PROBLEM TO WORK ON → Word for word, set down the records and skip each picture.

Version difference data

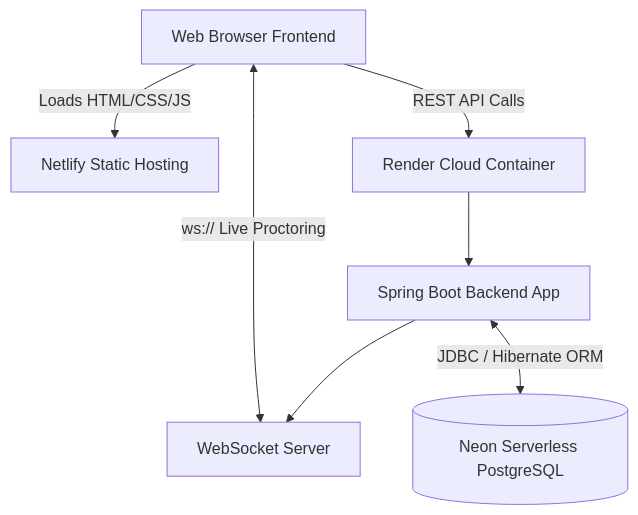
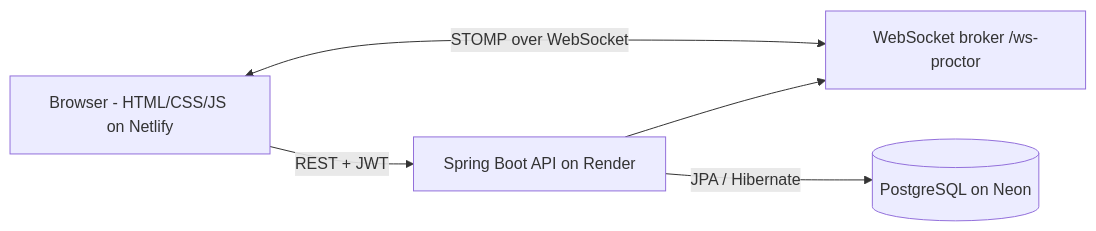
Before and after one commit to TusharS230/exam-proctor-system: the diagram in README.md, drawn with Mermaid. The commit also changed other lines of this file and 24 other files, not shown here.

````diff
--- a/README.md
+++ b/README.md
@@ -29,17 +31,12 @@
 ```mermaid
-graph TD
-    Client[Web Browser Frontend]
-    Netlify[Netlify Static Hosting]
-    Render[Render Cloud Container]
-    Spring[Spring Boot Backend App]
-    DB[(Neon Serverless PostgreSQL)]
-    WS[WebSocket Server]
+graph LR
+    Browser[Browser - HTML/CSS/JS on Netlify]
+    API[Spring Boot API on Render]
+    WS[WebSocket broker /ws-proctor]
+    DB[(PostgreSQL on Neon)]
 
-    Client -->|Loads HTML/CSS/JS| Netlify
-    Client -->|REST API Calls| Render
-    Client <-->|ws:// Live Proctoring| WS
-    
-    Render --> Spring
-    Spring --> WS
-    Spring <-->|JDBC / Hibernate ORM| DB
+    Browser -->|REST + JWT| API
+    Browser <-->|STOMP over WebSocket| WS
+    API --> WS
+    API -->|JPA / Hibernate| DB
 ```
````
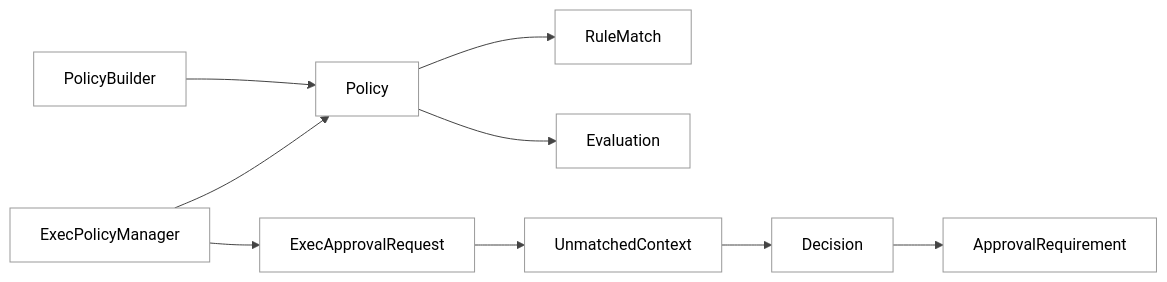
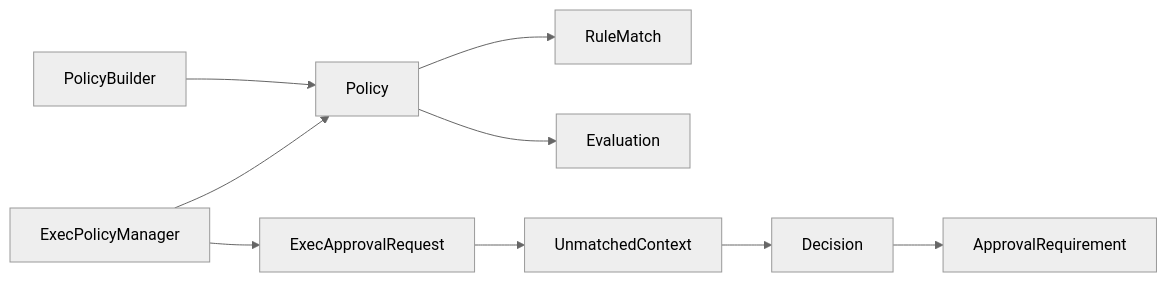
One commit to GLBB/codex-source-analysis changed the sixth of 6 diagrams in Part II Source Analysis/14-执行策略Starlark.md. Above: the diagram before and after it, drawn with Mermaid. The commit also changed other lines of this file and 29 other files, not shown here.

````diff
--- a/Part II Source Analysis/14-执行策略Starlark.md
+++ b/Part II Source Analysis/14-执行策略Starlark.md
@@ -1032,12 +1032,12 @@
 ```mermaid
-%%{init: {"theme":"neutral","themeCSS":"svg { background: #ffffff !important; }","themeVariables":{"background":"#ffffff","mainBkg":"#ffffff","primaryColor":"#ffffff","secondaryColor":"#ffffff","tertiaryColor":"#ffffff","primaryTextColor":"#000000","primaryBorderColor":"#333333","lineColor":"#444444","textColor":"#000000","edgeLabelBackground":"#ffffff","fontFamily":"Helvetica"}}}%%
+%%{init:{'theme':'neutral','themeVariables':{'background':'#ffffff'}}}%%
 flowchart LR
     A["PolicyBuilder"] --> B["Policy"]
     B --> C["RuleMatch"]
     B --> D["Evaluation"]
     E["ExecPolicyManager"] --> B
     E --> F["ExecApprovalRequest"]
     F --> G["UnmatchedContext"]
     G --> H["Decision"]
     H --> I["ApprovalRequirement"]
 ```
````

ANSWER FOR THIS EXERCISE →
Before and after one commit to TusharS230/exam-proctor-system: the diagram in README.md, drawn with Mermaid. The commit also changed other lines of this file and 24 other files, not shown here.

````diff
--- a/README.md
+++ b/README.md
@@ -29,17 +31,12 @@
 ```mermaid
-graph TD
-    Client[Web Browser Frontend]
-    Netlify[Netlify Static Hosting]
-    Render[Render Cloud Container]
-    Spring[Spring Boot Backend App]
-    DB[(Neon Serverless PostgreSQL)]
-    WS[WebSocket Server]
+graph LR
+    Browser[Browser - HTML/CSS/JS on Netlify]
+    API[Spring Boot API on Render]
+    WS[WebSocket broker /ws-proctor]
+    DB[(PostgreSQL on Neon)]
 
-    Client -->|Loads HTML/CSS/JS| Netlify
-    Client -->|REST API Calls| Render
-    Client <-->|ws:// Live Proctoring| WS
-    
-    Render --> Spring
-    Spring --> WS
-    Spring <-->|JDBC / Hibernate ORM| DB
+    Browser -->|REST + JWT| API
+    Browser <-->|STOMP over WebSocket| WS
+    API --> WS
+    API -->|JPA / Hibernate| DB
 ```
````
One commit to GLBB/codex-source-analysis changed the sixth of 6 diagrams in Part II Source Analysis/14-执行策略Starlark.md. Above: the diagram before and after it, drawn with Mermaid. The commit also changed other lines of this file and 29 other files, not shown here.

````diff
--- a/Part II Source Analysis/14-执行策略Starlark.md
+++ b/Part II Source Analysis/14-执行策略Starlark.md
@@ -1032,12 +1032,12 @@
 ```mermaid
-%%{init: {"theme":"neutral","themeCSS":"svg { background: #ffffff !important; }","themeVariables":{"background":"#ffffff","mainBkg":"#ffffff","primaryColor":"#ffffff","secondaryColor":"#ffffff","tertiaryColor":"#ffffff","primaryTextColor":"#000000","primaryBorderColor":"#333333","lineColor":"#444444","textColor":"#000000","edgeLabelBackground":"#ffffff","fontFamily":"Helvetica"}}}%%
+%%{init:{'theme':'neutral','themeVariables':{'background':'#ffffff'}}}%%
 flowchart LR
     A["PolicyBuilder"] --> B["Policy"]
     B --> C["RuleMatch"]
     B --> D["Evaluation"]
     E["ExecPolicyManager"] --> B
     E --> F["ExecApprovalRequest"]
     F --> G["UnmatchedContext"]
     G --> H["Decision"]
     H --> I["ApprovalRequirement"]
 ```
````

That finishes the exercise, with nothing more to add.